● Requirement: Here are some records; copy every line that holds the word "useEffect".

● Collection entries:
────────────────
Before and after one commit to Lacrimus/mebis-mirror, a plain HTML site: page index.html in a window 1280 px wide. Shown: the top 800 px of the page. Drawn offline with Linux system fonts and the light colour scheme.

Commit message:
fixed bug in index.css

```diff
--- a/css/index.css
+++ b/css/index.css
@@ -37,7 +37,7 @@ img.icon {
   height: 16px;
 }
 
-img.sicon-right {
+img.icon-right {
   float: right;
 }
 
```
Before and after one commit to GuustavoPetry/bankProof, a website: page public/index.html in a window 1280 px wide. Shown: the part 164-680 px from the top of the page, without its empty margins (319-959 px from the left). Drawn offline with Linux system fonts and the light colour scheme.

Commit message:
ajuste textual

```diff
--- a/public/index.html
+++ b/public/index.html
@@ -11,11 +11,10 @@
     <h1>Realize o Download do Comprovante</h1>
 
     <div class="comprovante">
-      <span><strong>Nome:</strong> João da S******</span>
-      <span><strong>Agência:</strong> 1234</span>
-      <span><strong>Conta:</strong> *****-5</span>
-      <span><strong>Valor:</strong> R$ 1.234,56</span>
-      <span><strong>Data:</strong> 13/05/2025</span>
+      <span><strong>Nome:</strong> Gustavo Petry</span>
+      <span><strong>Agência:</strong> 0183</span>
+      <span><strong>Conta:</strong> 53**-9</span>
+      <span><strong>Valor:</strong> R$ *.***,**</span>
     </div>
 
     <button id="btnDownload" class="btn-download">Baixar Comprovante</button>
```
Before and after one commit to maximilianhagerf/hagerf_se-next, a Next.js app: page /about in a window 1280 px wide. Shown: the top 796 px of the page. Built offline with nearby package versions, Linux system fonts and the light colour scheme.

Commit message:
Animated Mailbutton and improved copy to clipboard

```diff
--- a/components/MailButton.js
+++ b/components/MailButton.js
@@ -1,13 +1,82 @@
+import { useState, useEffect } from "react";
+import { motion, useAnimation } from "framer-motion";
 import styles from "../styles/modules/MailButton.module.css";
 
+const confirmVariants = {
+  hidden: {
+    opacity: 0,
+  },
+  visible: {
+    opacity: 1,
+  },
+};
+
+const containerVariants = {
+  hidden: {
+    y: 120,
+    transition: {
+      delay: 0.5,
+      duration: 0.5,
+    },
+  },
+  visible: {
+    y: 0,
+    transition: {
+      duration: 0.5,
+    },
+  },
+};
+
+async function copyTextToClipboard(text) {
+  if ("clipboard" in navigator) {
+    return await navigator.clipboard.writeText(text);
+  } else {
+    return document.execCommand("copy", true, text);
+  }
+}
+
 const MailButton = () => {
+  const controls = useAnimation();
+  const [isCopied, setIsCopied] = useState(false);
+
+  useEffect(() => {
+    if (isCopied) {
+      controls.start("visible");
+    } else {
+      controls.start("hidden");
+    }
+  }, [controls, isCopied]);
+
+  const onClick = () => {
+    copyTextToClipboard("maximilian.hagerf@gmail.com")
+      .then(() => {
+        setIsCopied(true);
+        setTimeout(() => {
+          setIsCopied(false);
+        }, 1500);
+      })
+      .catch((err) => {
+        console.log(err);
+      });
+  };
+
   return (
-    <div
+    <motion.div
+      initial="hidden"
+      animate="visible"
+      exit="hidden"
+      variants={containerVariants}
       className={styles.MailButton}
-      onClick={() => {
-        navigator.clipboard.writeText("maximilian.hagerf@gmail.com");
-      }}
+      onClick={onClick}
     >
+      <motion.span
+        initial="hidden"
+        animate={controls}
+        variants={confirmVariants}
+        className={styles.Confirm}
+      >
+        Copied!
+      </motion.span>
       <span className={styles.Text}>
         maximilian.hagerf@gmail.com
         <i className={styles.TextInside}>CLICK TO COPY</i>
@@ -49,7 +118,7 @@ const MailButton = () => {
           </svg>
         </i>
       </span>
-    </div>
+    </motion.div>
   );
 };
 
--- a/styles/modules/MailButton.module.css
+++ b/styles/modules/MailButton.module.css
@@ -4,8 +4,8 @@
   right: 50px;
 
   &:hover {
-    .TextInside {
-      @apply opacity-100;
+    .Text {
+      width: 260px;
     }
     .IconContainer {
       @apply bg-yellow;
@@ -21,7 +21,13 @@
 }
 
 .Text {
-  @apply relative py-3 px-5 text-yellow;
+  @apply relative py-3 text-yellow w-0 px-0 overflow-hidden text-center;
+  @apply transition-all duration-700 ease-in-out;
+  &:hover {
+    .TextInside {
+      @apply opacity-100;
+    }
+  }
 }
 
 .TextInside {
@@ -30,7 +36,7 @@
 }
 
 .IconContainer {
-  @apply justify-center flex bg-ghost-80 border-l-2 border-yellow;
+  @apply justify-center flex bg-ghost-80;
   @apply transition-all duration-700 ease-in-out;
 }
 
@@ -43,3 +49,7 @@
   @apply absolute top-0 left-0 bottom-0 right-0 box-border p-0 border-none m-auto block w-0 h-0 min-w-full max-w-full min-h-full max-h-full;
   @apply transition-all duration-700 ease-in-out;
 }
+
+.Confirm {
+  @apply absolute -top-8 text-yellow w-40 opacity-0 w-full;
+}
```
────────────────
● Task output:
+import { useState, useEffect } from "react";
+  useEffect(() => {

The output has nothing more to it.